The Fifties rock and roll-styled lead single, "Nada Valgo Sin Tu Amor" ("I Am Worthless Without Your Love"), is a sweet, but predictable, offering. Though currently the number one song on Billboard's Latin Pop Airplay chart, it doesn't quite anticipate the album's creativity. But with "Dámelo" ("Give It To Me"), we hear, for the first time ever, a mischievous Juanes. With its funky electric guitar licks and slow-rolling drums, the song evokes smoke, sweat, and shades of purple; a scene Jimi Hendrix would probably call sexy. Add Juanes's playful adlibs, which almost sound like rapping, and a series of sustained "oohs," and you've got one potent aphrodisiac.
"Sueños" ("Dreams"), a song about all those things Juanes longs for in his beloved country, like the end of war and kidnappings, is a compelling display of the artist's revolutionary soul. With a Prisioneros-esque urgency and nasal vocals à la Enanitos Verdes' Marciano Cantero, the track is a brilliant exercise in Eighties nostalgia. On "Camisa Negra," he draws as close to his roots as he's ever gone. "Tengo la camisa negra y debajo tengo el difunto" ("My shirt is black and underneath it lies the deceased"), he says while poking fun at his own heartbreak with one metaphor after another. A lover of Colombian lit, he finds time to pay homage to Jorge Franco, author of Rosario Tijeras, in a beautifully somber song bearing the same name. Through his lyrics, Juanes tells the tragic tale of Franco's heroine with the same compassion and care as the writer did himself.
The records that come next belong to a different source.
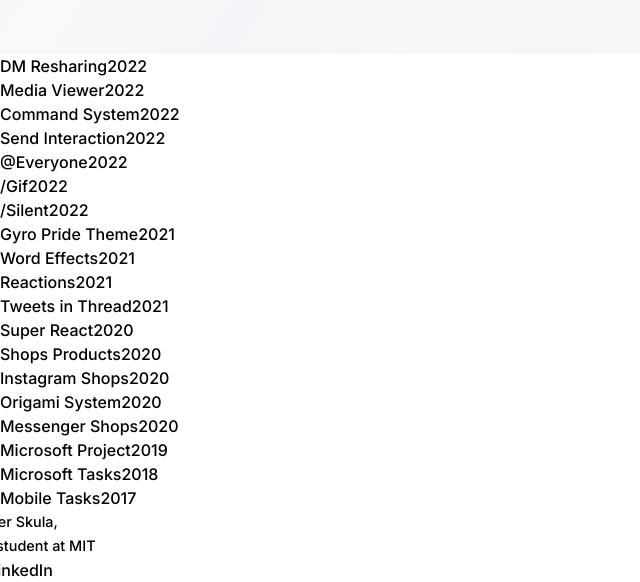
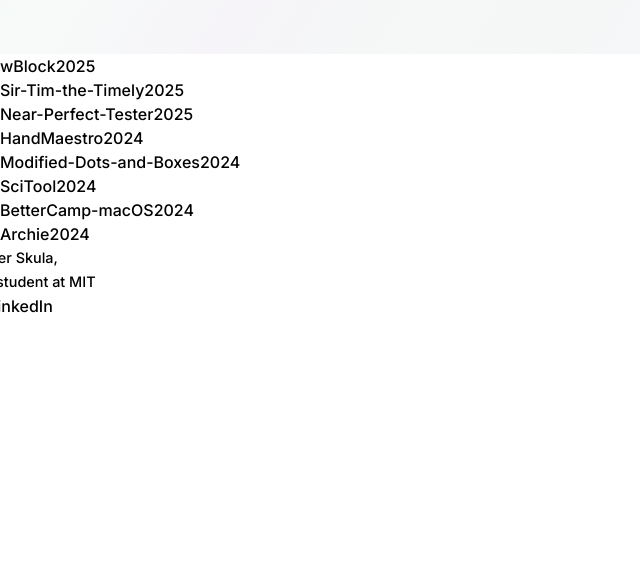
Before and after one commit to 0xCUB3/skulala, a Next.js app: page / in a window 1280 px wide. Shown: the part 746-1328 px from the top of the page, without its empty margins (0-640 px from the left). After the commit the page ends 1064 px from the top, so only its background shows below. Built offline with nearby package versions, Linux system fonts and the light colour scheme; a web font is replaced by a local one.

Commit message:
feat: update project data with new entries and enhance title styling

```diff
--- a/src/app/page.tsx
+++ b/src/app/page.tsx
@@ -190,159 +190,59 @@
 
   const projects: ProjectData[] = [
     {
-      name: "DM Resharing",
-      year: "2022",
+      name: "wBlock",
+      year: "2025",
       content: {
-        description: "Instagram feature that allows users to reshare direct messages to their stories, creating more engagement and social sharing opportunities.",
-        images: ["https://ext.same-assets.com/3898303924/4290964696.png"],
-        details: ["Increased story engagement by 23%", "Simplified sharing workflow", "Enhanced privacy controls"]
+        description: "Advanced, privacy-focused, free, and open-source ad blocker built for Safari users."
       }
     },
     {
-      name: "Media Viewer",
-      year: "2022",
+      name: "Sir-Tim-the-Timely",
+      year: "2025",
       content: {
-        description: "Redesigned media viewing experience across Instagram and Messenger with improved navigation and interactive elements.",
-        images: ["https://ext.same-assets.com/3898303924/1968184817.png"],
-        details: ["Full-screen immersive experience", "Gesture-based navigation", "Enhanced zoom and pan controls"]
+        description: "A Hikari Discord bot for the MIT Class of 2029 Discord server."
       }
     },
     {
-      name: "Command System",
-      year: "2022",
+      name: "Near-Perfect-Tester",
+      year: "2025",
       content: {
-        description: "Advanced command interface for Messenger that enables power users to quickly access features and perform actions.",
-        details: ["Slash commands for quick actions", "Customizable shortcuts", "Developer-friendly API"]
+        description: "Toolkit to efficiently find k-near perfect numbers. Completed for a research paper that made significant contributions to the study of 2-near perfect numbers."
       }
     },
     {
-      name: "Send Interaction",
-      year: "2022",
+      name: "HandMaestro",
+      year: "2024",
       content: {
-        description: "Improved message sending experience with better feedback, animations, and interaction patterns.",
-        details: ["Haptic feedback integration", "Send button micro-interactions", "Message state indicators"]
+        description: "On-device ASL gesture practice site using TensorFlow."
       }
     },
     {
-      name: "@Everyone",
-      year: "2022",
+      name: "Modified-Dots-and-Boxes",
+      year: "2024",
       content: {
-        description: "Group messaging feature that allows users to mention all participants in a conversation efficiently.",
-        details: ["Smart notification controls", "Permission-based access", "Reduced notification fatigue"]
+        description: "Wheel Graph Dots-and-Boxes game for Pygame, complete with winning algorithms for various graph families. Completed for a research paper."
       }
     },
     {
-      name: "/Gif",
-      year: "2022",
+      name: "SciTool",
+      year: "2024",
       content: {
-        description: "Quick GIF search and sharing functionality integrated directly into the messaging interface.",
-        details: ["Instant search results", "Trending GIF suggestions", "Keyboard shortcuts support"]
+        description: "SwiftUI-based scientific calculator and simulator tools for macOS."
       }
     },
     {
-      name: "/Silent",
-      year: "2022",
+      name: "BetterCamp-macOS",
+      year: "2024",
       content: {
-        description: "Silent message feature that sends messages without triggering notifications for recipients.",
-        details: ["Context-aware suggestions", "Visual silent indicators", "Respect for do-not-disturb modes"]
+        description: "Alternative macOS BootCamp Assistant and patcher."
       }
     },
     {
-      name: "Gyro Pride Theme",
-      year: "2021",
+      name: "Archie",
+      year: "2024",
       content: {
-        description: "Special Pride Month theme for Messenger featuring dynamic colors and celebratory animations.",
-        images: ["https://ext.same-assets.com/3898303924/2395632951.png"],
-        details: ["Motion-responsive color changes", "Inclusive design principles", "Community celebration focus"]
-      }
-    },
-    {
-      name: "Word Effects",
-      year: "2021",
-      content: {
-        description: "Dynamic text effects that trigger animations when specific words are sent in messages.",
-        details: ["Contextual animation triggers", "Customizable effect library", "Performance optimized rendering"]
-      }
-    },
-    {
-      name: "Reactions",
-      year: "2021",
-      content: {
-        description: "Enhanced message reaction system with improved animations and expanded emoji options.",
-        details: ["Long-press gesture recognition", "Animated reaction bubbles", "Social presence indicators"]
-      }
-    },
-    {
-      name: "Tweets in Thread",
-      year: "2021",
-      content: {
-        description: "Instagram feature allowing users to share Twitter thread content seamlessly within the platform.",
-        details: ["Thread auto-detection", "Cross-platform integration", "Preserved formatting and context"]
-      }
-    },
-    {
-      name: "Super React",
-      year: "2020",
-      content: {
-        description: "Enhanced reaction system for Instagram with amplified visual feedback and social engagement.",
-        details: ["Burst animation effects", "Social amplification mechanics", "Engagement analytics integration"]
-      }
-    },
-    {
-      name: "Shops Products",
-      year: "2020",
-      content: {
-        description: "Instagram Shopping interface redesign focusing on product discovery and seamless purchasing experience.",
-        images: ["https://ext.same-assets.com/3898303924/2510777545.png"],
-        details: ["AR try-on integration", "One-tap purchasing flow", "Personalized recommendations"]
-      }
-    },
-    {
-      name: "Instagram Shops",
-      year: "2020",
-      content: {
-        description: "Complete shopping destination within Instagram, enabling businesses to create immersive storefronts.",
-        details: ["Merchant dashboard tools", "Collection curation features", "Social proof integration"]
-      }
-    },
-    {
-      name: "Origami System",
-      year: "2020",
-      content: {
-        description: "Design system and prototyping framework used across Meta's family of apps for consistent user experiences.",
-        details: ["Component library standardization", "Cross-platform design tokens", "Rapid prototyping workflows"]
-      }
-    },
-    {
-      name: "Messenger Shops",
-      year: "2020",
-      content: {
-        description: "Shopping experience integrated into Messenger conversations, enabling seamless commerce within chat.",
-        details: ["Conversational commerce flow", "Payment integration", "Business messaging tools"]
-      }
-    },
-    {
-      name: "Microsoft Project",
-      year: "2019",
-      content: {
-        description: "Project management interface redesign focusing on team collaboration and timeline visualization.",
-        details: ["Gantt chart improvements", "Real-time collaboration", "Resource allocation tools"]
-      }
-    },
-    {
-      name: "Microsoft Tasks",
-      year: "2018",
-      content: {
-        description: "Task management application with intelligent organization and cross-platform synchronization.",
-        details: ["Smart list organization", "Calendar integration", "AI-powered suggestions"]
-      }
-    },
-    {
-      name: "Mobile Tasks",
-      year: "2017",
-      content: {
-        description: "Mobile-first task management experience with gesture-based interactions and offline capabilities.",
-        details: ["Swipe gesture controls", "Offline synchronization", "Widget customization"]
+        description: "Python Discord bot for checking and reporting Arc forum invite status, built for the Arc Discord server prior to Arc Browser's public release."
       }
     },
   ];
@@ -477,7 +377,7 @@
             }}
           >
             <motion.h1
-              className="text-3xl lg:text-4xl font-light text-[#272727] leading-tight mb-1 lg:mb-2"
+              className="text-3xl lg:text-4xl font-bold text-[#272727] leading-tight mb-1 lg:mb-2"
               animate={{
                 scale: titlePosition === 'top' ? 0.9 : 1
               }}
@@ -490,7 +390,7 @@
               Alexander Skula,
             </motion.h1>
             <motion.h2
-              className="text-3xl lg:text-4xl font-light text-[#272727] leading-tight mb-6 lg:mb-8"
+              className="text-3xl lg:text-4xl font-bold text-[#272727] leading-tight mb-6 lg:mb-8"
               animate={{
                 scale: titlePosition === 'top' ? 0.9 : 1
               }}
@@ -501,7 +401,7 @@
               }}
             >
               CS and math student at{" "}
-              <span className="text-[#8A1538] font-medium">MIT</span>
+              <span className="text-[#8A1538] font-bold">MIT</span>
             </motion.h2>
 
             <motion.nav
```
What makes Mi Sangre Juanes's most impressive work to date is the masterful blend of the expected and the unexpected, the old with the new. Though it openly defies pop, it still gives fans exactly what they want: some of the best music ever to boast "Made in Colombia."